Best Food Writing is the place where readers and food writers meet to celebrate the most delicious prose of the year—serving up everything to whet your appetite from entertaining blogs to provocative journalism. This year's edition includes food writing stars (Michael Pollan, Pete Wells, and Jonathan Gold) as well as intriguing new voices (Matt Goulding and Erin Byers Murray) and celebrated chef-writers (Gabrielle Hamilton and Eddie Huang) for yet another collection of "strong writing on fascinating topics that will appeal to foodies and essay lovers alike" (Kirkus Reviews).
Contributors include: Katie Arnold-Ratcliff, Elissa Altman, Karen Barichievy, Peter Barrett, Dan Barry, Edward Behr, Alan Brouilette, Tim Carman, Bethany Jean Clement, Aleksandra Crapanzano, Sarah DiGregorio, Barry Estabrook, Kim Foster, Ian Froeb, Jonathan Gold, Diane Goodman, Matt Goulding, Paul Graham, Dara Moskowitz Grumdahl, Gabrielle Hamilton, Tim Hayward, Bernard Herman, Eddie Huang, Rowan Jacobsen, John Kessler, Todd Kliman, Corby Kummer, Francis Lam, J. Kenji Lopez-Alt, Tracie McMillan, Joy Manning, Brett Martin, Erin Byers Murray, Kim O'Donnel, Kevin Pang, Carol Penn-Romine, Michael Pollan, Michael Procopio, Steven Rinella, Hank Shaw, Katharine Shilcutt, Erica Strauss, Mike Sula, John Swansburg, Molly Watson, Pete Wells, Katherine Wheelock, Chris Wiewiora, Lily Wong

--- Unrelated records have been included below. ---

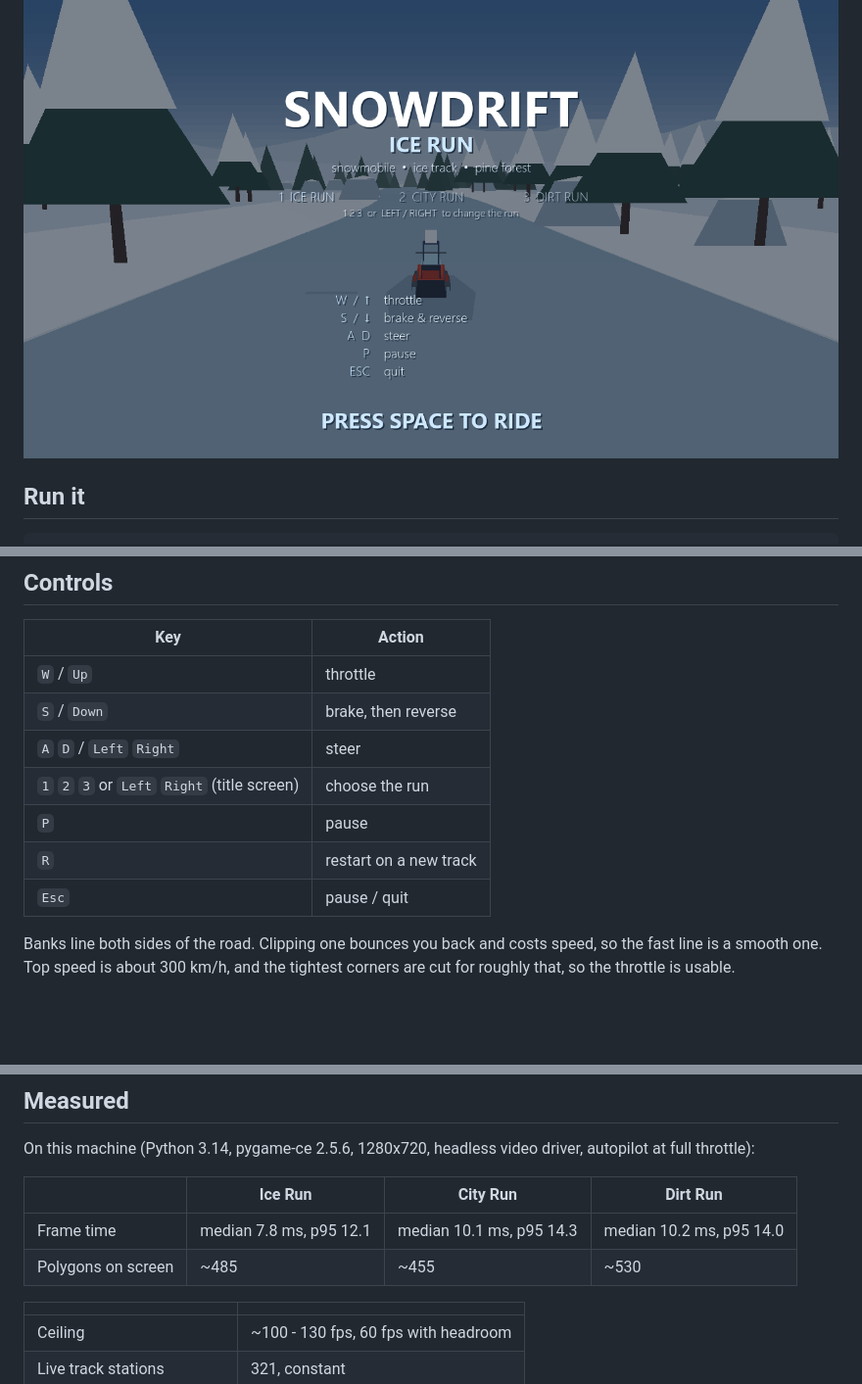
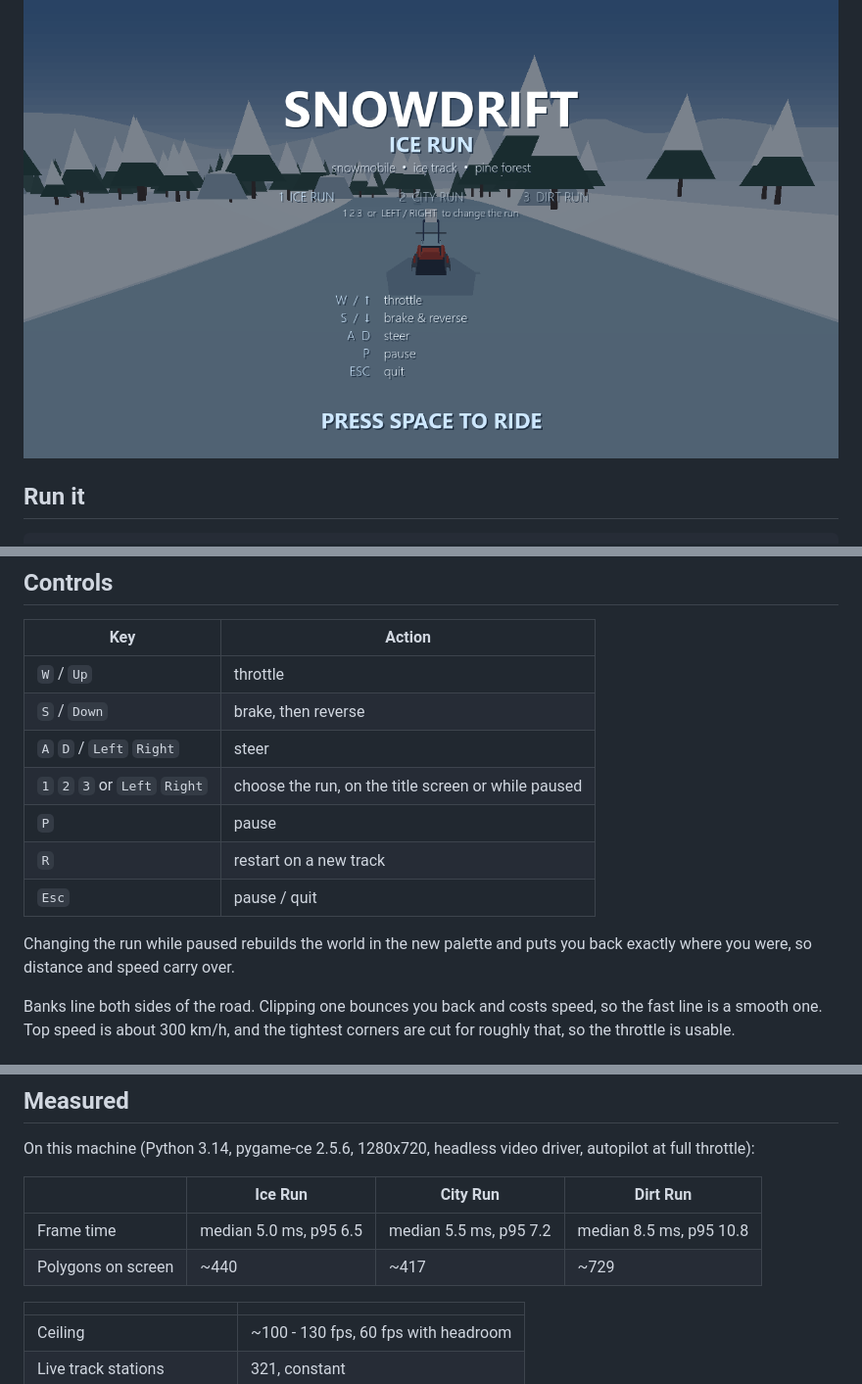
Before and after one commit to xFerrisx/snowsdrift, a Markdown page: README.md, 3 parts joined by grey strips. Shown at 98% size. GitHub-like rendering; pictures changed too: screenshots/title.png; blank space fills up the shorter version.

```diff
--- a/README.md
+++ b/README.md
@@ -37,10 +37,13 @@ Python 3.10+ and `pygame-ce`.
 | `W` / `Up` | throttle |
 | `S` / `Down` | brake, then reverse |
 | `A` `D` / `Left` `Right` | steer |
-| `1` `2` `3` or `Left` `Right` (title screen) | choose the run |
+| `1` `2` `3` or `Left` `Right` | choose the run, on the title screen or while paused |
 | `P` | pause |
 | `R` | restart on a new track |
 | `Esc` | pause / quit |
+
+Changing the run while paused rebuilds the world in the new palette and puts
+you back exactly where you were, so distance and speed carry over.
 
 Banks line both sides of the road. Clipping one bounces you back and costs
 speed, so the fast line is a smooth one. Top speed is about 300 km/h, and the
@@ -109,8 +114,8 @@ autopilot at full throttle):
 
 | | Ice Run | City Run | Dirt Run |
 | --- | --- | --- | --- |
-| Frame time | median 7.8 ms, p95 12.1 | median 10.1 ms, p95 14.3 | median 10.2 ms, p95 14.0 |
-| Polygons on screen | ~485 | ~455 | ~530 |
+| Frame time | median 5.0 ms, p95 6.5 | median 5.5 ms, p95 7.2 | median 8.5 ms, p95 10.8 |
+| Polygons on screen | ~440 | ~417 | ~729 |
 
 | | |
 | --- | --- |
```
Also changed, not shown: other parts of README.md (+6 -4 lines), screenshots/city.png, screenshots/dirt.png, screenshots/drift.png, 4 other files.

Editor Hughes's annual anthology has once again successfully captured the mood in today's food world. "The season of foam and gels has passed," she reflects in the introduction, "and the Year of the Pork Belly has given way to the Year of Kale." What follows is a collection of essays by bloggers, journalist, big name chefs and foodies alike all published within the last year. Highlights include Michael Pollan's "Step Two: Saute Onions and Other Aromatic Vegetables," Jonathan Gold's profile of Kogi co-founder Roy Choi entitled "The King of the Food Trucks Hits Hawaii," and Brett Martin's GQ article "Good Food Everywhere." Edward Behr meditative essay "Slow Cooking, Slowing Eating" is especially powerful. He writes, "Slowness really means living at the right speed for whatever you are doing, living more in the present moment, rather than looking always ahead to the next thing It means you pay attention." This eclectic anthology would not be complete, however, without occasional paeans to questionable food items. Katharine Shilcutt, for example, writes about McDonald's in "I Ate My First McRib, and I Regret It." Dan Barry bemoans the Hostess bankruptcy in "Back When a Chocolate Puck Tasted, Guiltily, like America." Pieces like these add lightness and levity to the volume as a whole. They provide necessary balance, making it informative as well as entertaining.